The Importance of Sleep for Dancers
Written by Dr. Meagan Robichaud, PT, DPT
It’s no secret that beauty rest is easily the most important and essential part of our day for many reasons as it helps improve our physical, mental, and metabolic health. But for dancers, logging the required and recommended 7+ hours of beauty rest per night can be nothing short of a challenge due to strenuous and demanding rehearsal schedules as well as debilitating mental stress that comes with the profession.
A study done on 24 classical ballet dancers found that up to 67 days prior to a scheduled performance, sleep duration and quality was significantly reduced compared to non-dancer age matched individuals. This same study found that overall, the ratio of time asleep versus wakefulness during the night was significantly reduced in dancers regardless of whether or not there was a performance season upon them. As most dancers practice their craft all year long, this reduction in quality sleep starts to add up and cause many debilitating issues that have a domino effect on overall health.
Importance of Sleep
A good night’s sleep can positively affect our bodies in many ways. The way our brain functions, including cognition, problem solving, concentration, and performance are all influenced by the length and quality of our sleep cycles.

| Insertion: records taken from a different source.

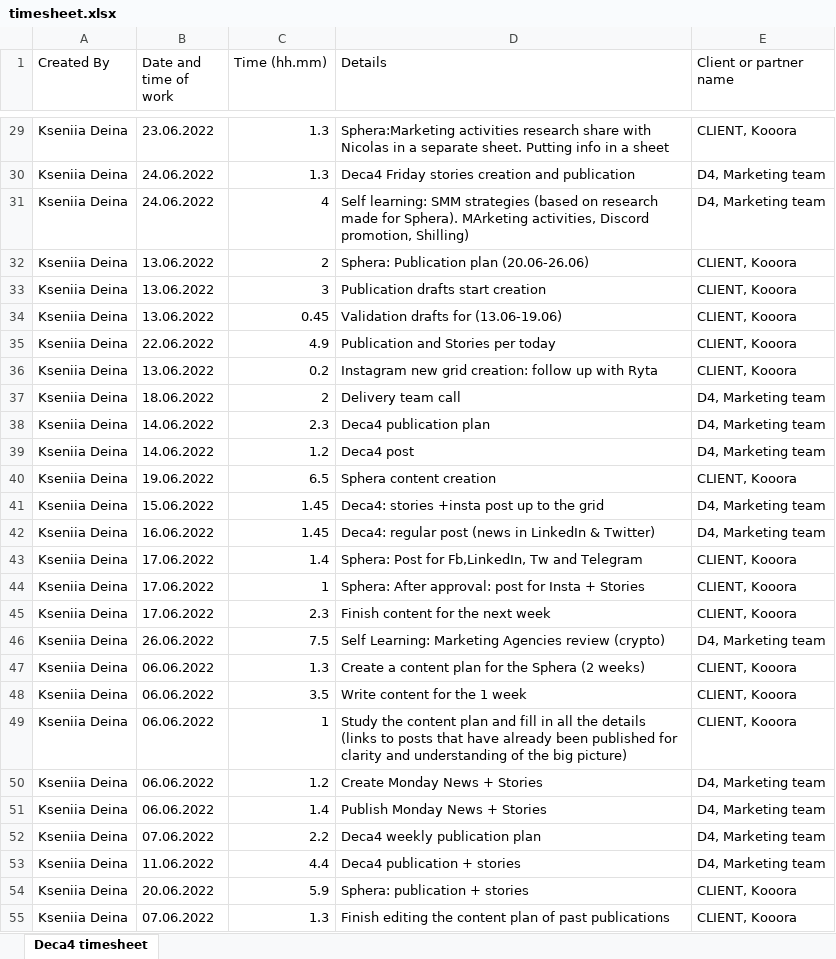
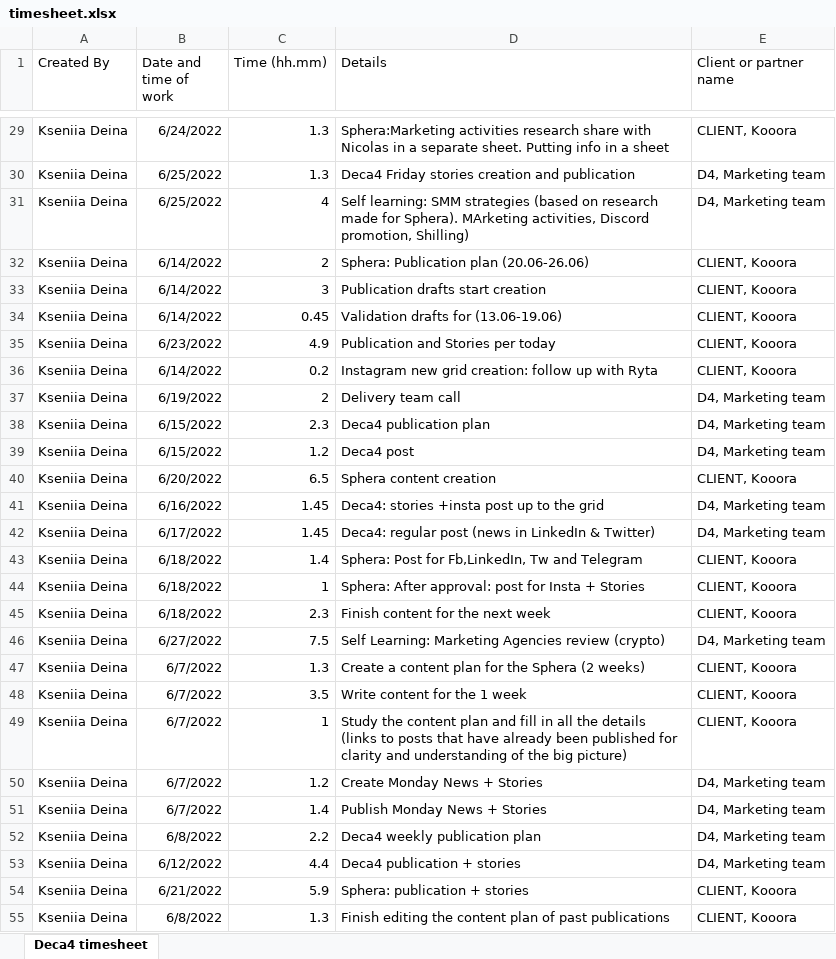
Before and after one commit to yuppi711699/ExcelSheetsTransformer, an Excel workbook: timesheet.xlsx, sheet Deca4 timesheet, drawn as a sheet; only a part is shown, gaps mark what is left out; values as stored, in another font and other column widths than the file's, no borders; the diff covers the shown part only; the diff names each change by its address in the sheet, - before the commit and + after, or states it on an @@ line.

Commit message:
v 1.0.4(fixed bug with dates)

```diff
--- a/timesheet.xlsx (sheet Deca4 timesheet)
+++ b/timesheet.xlsx (sheet Deca4 timesheet)
-B29 (Date and time of work): 23.06.2022
+B29 (Date and time of work): 6/24/2022
-B30:B31 (Date and time of work): 24.06.2022
+B30:B31 (Date and time of work): 6/25/2022
-B32:B34 (Date and time of work): 13.06.2022
+B32:B34 (Date and time of work): 6/14/2022
-B35 (Date and time of work): 22.06.2022
+B35 (Date and time of work): 6/23/2022
-B36 (Date and time of work): 13.06.2022
+B36 (Date and time of work): 6/14/2022
-B37 (Date and time of work): 18.06.2022
+B37 (Date and time of work): 6/19/2022
-B38:B39 (Date and time of work): 14.06.2022
+B38:B39 (Date and time of work): 6/15/2022
-B40 (Date and time of work): 19.06.2022
+B40 (Date and time of work): 6/20/2022
-B41 (Date and time of work): 15.06.2022
+B41 (Date and time of work): 6/16/2022
-B42 (Date and time of work): 16.06.2022
+B42 (Date and time of work): 6/17/2022
-B43:B45 (Date and time of work): 17.06.2022
+B43:B45 (Date and time of work): 6/18/2022
-B46 (Date and time of work): 26.06.2022
+B46 (Date and time of work): 6/27/2022
-B47:B51 (Date and time of work): 06.06.2022
+B47:B51 (Date and time of work): 6/7/2022
-B52 (Date and time of work): 07.06.2022
+B52 (Date and time of work): 6/8/2022
-B53 (Date and time of work): 11.06.2022
+B53 (Date and time of work): 6/12/2022
-B54 (Date and time of work): 20.06.2022
+B54 (Date and time of work): 6/21/2022
-B55 (Date and time of work): 07.06.2022
+B55 (Date and time of work): 6/8/2022
```
Also changed, not shown: 584 edited cells elsewhere in this sheet, 3 other files.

Sufficient sleep is proven to improve memory skills during the day which can be essential for a dancer when learning new choreography or combinations in class. Sleep also has a large impact on a physical function, increasing our reaction times and overall athletic performance. Without adequate sleep a dancer may put themselves at risk for injury due to decreased performance. On top of all this, sleep deprivation has been associated with a higher risk for depression, especially in the younger population.
Tips to Improve Sleep
Your bed is for sleeping ONLY. Avoid the urge to use electronics such as your phone, the TV, and your computer while in bed. Utilizing TV or your phone to help you fall asleep may seem like a good idea in the moment, but may actually be the reason you are staying up longer than you need to. Eliminating electronics will allow you to be prepared mentally to sleep once you get in bed.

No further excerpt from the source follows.